Coast Guard Plan to Prevent Invasive Species Plagued by Loopholes
More than 20 years after the invasion of the zebra mussel, invasive species continue to wreak havoc on the Great Lakes and the economy. A Coast Guard proposal to stop invaders falls short of protecting the world’s largest fresh-water resource.
Aquatic invasive species threaten native fish and wildlife populations, contribute to bird die-offs, alter the food web, damage civic and business infrastructure, and harm the outdoor recreation economy.
All told, people, businesses and communities in the eight-state Great Lakes region pay at least $200 million per year in damage and control costs from non-native species like the zebra mussel and round goby.
At least 185 aquatic invasive species have been discoverered in the Great Lakes—and one new non-native species arrives in the lakes, on average, every 7 months.
The No. 1 way these invaders arrive is through ballast water discharge from ocean-going ships.
For years, the Coast Guard has dragged its feet in addressing the problem. Now it is trying—and had released a plan to require foreign ships to treat their ballast water to kill non-native organisms.
Invasive Species a Disease; Coast Guard Rule not Right Medicine
The U.S. Coast Guard’s plan to regulate ballast water discharges to keep freighters from importing more invasive species into the Great Lakes would take too long and is filled with loopholes, according to the National Wildlife Federation.
The Coast Guard is holding a hearing in Chicago, Ill., on a proposed rule to protect the Great Lakes and other U.S. waters from the introduction of aquatic invasive species via ballast water discharge.
“Invasive species from ballast water have infected the Great Lakes like a cancer. We need strong medicine to stop this disease, and we need it fast,” said Andy Buchsbaum, regional executive director of the National Wildlife Federation’s Great Lakes Regional Center and co-chair of the Healing Our Waters-Great Lakes Coalition. “The Coast Guard rule could be that medicine – but right now it’s too slow and it has too many loopholes.”
Rules Take Too Long—Gives Some Ships 22 Years to Comply
Buchsbaum said the proposed ballast water discharge standard is as environmentally protective as the toughest state law. But the proposal would give some ships up to 22 years to comply with the new regulations.
Of particular concern, Buchsbaum said, are ocean freighters from around the world that visit Great Lakes ports.
Foreign ships have imported 57 invasive species into the Great Lakes over the past 50 years, including zebra mussels, quagga mussels and the round goby.
“Ocean-going ships could avoid complying until after 2020, and there are loopholes that extend the deadline even farther,” Buchsbaum said. “That’s like waiting until the patient dies before offering any medicine.”
Invasive species that ocean freighters hauled into the Great Lakes in ballast water tanks now cause more than $200 million damage annually, according to a University of Notre Dame study.

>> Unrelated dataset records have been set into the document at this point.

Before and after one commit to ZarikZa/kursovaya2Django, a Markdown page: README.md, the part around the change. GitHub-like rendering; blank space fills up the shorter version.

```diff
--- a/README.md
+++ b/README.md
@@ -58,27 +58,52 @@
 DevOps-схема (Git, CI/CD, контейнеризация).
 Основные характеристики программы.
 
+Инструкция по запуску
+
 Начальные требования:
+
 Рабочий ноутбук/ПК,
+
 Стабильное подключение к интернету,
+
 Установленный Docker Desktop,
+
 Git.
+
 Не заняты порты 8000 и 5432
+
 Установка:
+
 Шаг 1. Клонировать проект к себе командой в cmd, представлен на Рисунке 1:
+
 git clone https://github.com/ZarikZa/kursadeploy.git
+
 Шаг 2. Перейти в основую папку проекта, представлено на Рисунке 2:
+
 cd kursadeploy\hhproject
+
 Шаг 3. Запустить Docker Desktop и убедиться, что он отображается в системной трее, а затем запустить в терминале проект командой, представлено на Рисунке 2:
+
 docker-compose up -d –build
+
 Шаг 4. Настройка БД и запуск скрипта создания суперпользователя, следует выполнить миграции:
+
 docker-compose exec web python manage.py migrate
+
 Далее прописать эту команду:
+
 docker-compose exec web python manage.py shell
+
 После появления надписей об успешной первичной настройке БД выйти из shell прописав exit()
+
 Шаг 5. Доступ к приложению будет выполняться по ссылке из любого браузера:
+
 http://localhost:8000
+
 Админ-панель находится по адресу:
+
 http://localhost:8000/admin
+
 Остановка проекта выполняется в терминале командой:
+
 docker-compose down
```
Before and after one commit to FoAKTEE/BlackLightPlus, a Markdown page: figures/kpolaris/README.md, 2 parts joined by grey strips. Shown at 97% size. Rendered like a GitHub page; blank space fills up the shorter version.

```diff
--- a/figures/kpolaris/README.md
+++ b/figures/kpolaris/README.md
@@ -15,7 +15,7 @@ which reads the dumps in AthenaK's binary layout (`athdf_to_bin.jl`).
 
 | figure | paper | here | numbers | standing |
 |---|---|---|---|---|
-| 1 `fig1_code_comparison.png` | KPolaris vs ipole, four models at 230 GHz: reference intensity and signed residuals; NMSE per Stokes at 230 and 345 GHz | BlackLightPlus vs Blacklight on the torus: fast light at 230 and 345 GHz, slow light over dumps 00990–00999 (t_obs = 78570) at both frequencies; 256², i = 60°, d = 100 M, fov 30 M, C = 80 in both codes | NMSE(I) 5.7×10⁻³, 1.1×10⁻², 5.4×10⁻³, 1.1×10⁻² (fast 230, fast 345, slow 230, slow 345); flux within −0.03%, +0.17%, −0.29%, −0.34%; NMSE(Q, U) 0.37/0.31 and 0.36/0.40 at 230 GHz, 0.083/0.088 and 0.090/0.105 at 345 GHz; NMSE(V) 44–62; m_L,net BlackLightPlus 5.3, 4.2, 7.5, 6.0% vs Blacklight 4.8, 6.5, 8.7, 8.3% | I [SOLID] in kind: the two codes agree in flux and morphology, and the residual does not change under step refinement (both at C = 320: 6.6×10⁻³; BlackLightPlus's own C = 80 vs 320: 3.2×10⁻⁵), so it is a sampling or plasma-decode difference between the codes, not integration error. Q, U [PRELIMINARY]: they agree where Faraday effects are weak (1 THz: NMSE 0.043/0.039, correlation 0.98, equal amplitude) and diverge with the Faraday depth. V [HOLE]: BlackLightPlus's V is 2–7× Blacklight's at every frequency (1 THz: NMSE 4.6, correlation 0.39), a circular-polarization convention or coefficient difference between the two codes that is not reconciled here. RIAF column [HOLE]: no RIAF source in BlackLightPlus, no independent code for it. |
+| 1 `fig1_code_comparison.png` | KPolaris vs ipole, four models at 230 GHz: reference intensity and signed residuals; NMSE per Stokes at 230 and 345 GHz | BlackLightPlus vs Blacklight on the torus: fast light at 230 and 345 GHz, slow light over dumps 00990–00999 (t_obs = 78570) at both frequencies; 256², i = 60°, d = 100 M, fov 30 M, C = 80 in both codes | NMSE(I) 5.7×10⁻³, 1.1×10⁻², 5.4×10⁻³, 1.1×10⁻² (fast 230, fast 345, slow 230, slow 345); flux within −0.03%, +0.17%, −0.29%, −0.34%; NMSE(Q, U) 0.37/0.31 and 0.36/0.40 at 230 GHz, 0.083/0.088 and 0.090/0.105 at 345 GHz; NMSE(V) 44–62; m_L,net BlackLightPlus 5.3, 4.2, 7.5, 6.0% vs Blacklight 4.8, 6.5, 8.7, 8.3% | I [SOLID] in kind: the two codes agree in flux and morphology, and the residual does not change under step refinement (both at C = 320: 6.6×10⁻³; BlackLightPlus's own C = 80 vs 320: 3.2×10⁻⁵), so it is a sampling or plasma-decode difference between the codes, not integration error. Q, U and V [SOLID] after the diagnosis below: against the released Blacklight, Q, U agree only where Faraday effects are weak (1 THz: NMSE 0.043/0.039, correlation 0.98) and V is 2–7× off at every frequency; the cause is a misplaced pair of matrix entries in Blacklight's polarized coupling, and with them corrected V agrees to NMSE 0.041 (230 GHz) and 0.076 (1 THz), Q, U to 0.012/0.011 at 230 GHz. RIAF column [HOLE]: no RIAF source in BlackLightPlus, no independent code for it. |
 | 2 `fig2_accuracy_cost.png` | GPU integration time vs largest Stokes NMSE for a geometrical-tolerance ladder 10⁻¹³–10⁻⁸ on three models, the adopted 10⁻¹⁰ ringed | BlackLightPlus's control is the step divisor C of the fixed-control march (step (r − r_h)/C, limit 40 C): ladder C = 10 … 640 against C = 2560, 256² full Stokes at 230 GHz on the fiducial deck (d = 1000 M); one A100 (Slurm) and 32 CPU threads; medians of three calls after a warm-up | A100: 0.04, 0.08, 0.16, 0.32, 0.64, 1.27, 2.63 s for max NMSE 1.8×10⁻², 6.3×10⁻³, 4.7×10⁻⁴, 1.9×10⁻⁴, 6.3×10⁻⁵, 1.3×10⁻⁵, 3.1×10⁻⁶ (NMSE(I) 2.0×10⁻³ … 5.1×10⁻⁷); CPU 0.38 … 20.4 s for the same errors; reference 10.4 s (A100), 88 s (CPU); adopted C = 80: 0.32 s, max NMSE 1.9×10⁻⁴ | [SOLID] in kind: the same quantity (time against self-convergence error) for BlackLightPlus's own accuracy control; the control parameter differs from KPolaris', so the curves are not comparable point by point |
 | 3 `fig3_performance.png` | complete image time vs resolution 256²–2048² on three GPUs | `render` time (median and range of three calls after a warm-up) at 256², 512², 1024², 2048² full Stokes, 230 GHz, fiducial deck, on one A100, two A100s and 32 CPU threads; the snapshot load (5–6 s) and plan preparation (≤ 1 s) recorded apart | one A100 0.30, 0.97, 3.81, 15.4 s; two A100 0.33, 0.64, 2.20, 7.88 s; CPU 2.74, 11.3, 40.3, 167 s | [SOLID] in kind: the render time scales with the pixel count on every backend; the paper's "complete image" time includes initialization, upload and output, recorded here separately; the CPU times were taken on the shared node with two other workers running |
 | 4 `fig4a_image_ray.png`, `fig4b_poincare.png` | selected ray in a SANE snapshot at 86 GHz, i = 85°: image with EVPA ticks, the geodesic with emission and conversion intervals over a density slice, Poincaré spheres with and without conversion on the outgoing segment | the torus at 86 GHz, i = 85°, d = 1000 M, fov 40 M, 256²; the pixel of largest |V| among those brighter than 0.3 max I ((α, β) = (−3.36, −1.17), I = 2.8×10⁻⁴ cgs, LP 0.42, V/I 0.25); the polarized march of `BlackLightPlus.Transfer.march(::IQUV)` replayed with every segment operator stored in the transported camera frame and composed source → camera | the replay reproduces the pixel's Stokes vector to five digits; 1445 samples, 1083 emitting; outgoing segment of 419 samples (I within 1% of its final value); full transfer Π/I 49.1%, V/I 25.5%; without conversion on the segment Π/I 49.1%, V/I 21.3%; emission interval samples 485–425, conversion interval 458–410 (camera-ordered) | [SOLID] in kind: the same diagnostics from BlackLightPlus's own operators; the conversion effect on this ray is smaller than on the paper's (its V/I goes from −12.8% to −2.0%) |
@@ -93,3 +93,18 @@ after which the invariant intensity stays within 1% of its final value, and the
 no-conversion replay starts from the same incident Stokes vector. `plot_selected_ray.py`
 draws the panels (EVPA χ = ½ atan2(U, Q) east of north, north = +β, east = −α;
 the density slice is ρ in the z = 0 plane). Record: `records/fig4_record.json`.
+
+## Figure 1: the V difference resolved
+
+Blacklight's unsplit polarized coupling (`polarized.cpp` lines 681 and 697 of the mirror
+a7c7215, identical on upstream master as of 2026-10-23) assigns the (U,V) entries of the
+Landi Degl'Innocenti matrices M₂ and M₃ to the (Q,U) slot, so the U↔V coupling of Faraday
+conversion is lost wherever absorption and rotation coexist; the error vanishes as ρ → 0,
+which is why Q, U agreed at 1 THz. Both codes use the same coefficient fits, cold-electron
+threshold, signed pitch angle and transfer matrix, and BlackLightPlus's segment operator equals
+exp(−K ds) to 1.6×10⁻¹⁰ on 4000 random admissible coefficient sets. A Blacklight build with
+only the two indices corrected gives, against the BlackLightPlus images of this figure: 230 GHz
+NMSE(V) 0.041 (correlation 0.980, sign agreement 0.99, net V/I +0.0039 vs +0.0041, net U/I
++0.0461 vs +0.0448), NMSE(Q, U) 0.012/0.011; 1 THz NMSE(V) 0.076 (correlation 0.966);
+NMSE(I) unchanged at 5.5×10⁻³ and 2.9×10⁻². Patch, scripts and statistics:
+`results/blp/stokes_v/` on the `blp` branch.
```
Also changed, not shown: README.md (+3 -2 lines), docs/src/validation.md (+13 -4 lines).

“The Obama Administration needs to act swiftly to force foreign vessels to stop discharging into the Great Lakes and other U.S. waters harmful aquatic invasive species that impact our health, economy and way of life,” Buchsbaum said.